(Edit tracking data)
* * *

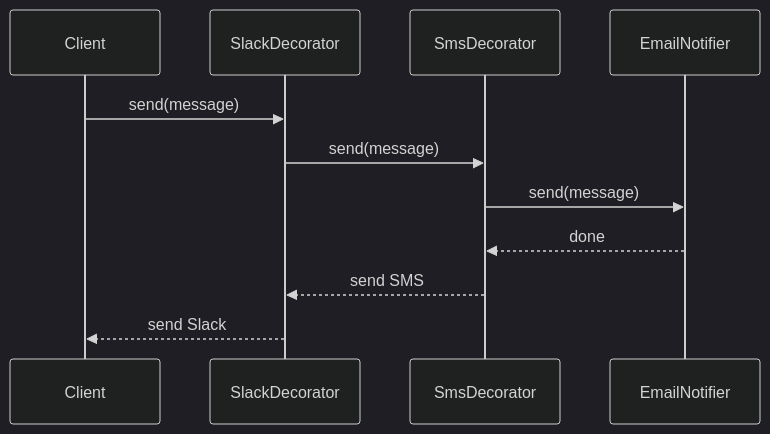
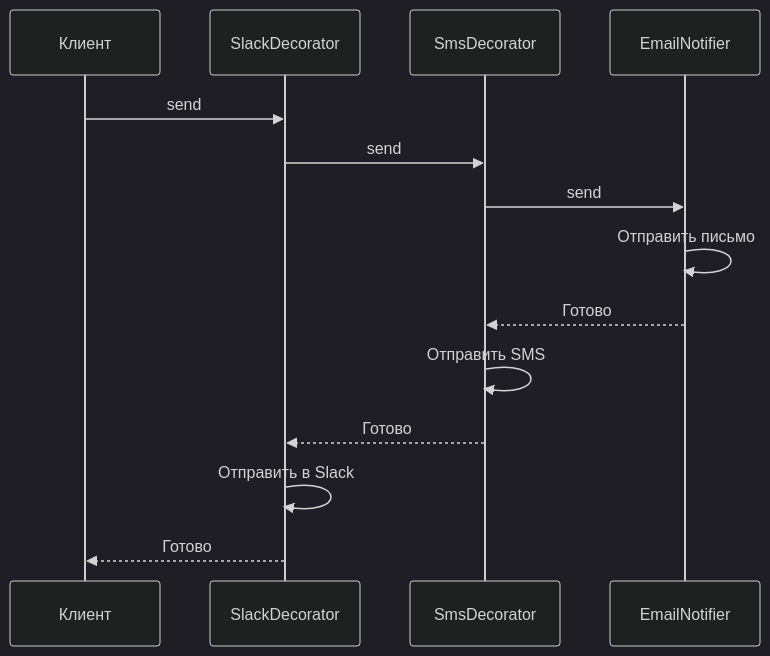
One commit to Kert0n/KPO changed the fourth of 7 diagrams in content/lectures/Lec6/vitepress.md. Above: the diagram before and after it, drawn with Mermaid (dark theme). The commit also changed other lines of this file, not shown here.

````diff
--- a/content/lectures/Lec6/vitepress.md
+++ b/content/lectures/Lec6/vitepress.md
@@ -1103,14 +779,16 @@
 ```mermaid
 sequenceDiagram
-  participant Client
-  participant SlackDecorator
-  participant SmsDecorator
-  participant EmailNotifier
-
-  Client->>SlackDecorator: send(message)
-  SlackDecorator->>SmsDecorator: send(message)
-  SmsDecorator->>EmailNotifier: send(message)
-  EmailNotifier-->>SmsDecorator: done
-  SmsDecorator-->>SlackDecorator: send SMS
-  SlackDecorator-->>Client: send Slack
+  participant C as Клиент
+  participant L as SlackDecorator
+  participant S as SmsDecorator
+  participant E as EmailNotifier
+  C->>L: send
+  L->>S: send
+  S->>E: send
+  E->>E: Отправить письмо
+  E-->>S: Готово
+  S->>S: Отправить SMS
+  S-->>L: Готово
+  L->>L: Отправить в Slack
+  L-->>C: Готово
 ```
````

* * *

### Exercise description
Word for word, print all of the data; skip the pictures.

### Result of this exercise
One commit to Kert0n/KPO changed the fourth of 7 diagrams in content/lectures/Lec6/vitepress.md. Above: the diagram before and after it, drawn with Mermaid (dark theme). The commit also changed other lines of this file, not shown here.

````diff
--- a/content/lectures/Lec6/vitepress.md
+++ b/content/lectures/Lec6/vitepress.md
@@ -1103,14 +779,16 @@
 ```mermaid
 sequenceDiagram
-  participant Client
-  participant SlackDecorator
-  participant SmsDecorator
-  participant EmailNotifier
-
-  Client->>SlackDecorator: send(message)
-  SlackDecorator->>SmsDecorator: send(message)
-  SmsDecorator->>EmailNotifier: send(message)
-  EmailNotifier-->>SmsDecorator: done
-  SmsDecorator-->>SlackDecorator: send SMS
-  SlackDecorator-->>Client: send Slack
+  participant C as Клиент
+  participant L as SlackDecorator
+  participant S as SmsDecorator
+  participant E as EmailNotifier
+  C->>L: send
+  L->>S: send
+  S->>E: send
+  E->>E: Отправить письмо
+  E-->>S: Готово
+  S->>S: Отправить SMS
+  S-->>L: Готово
+  L->>L: Отправить в Slack
+  L-->>C: Готово
 ```
````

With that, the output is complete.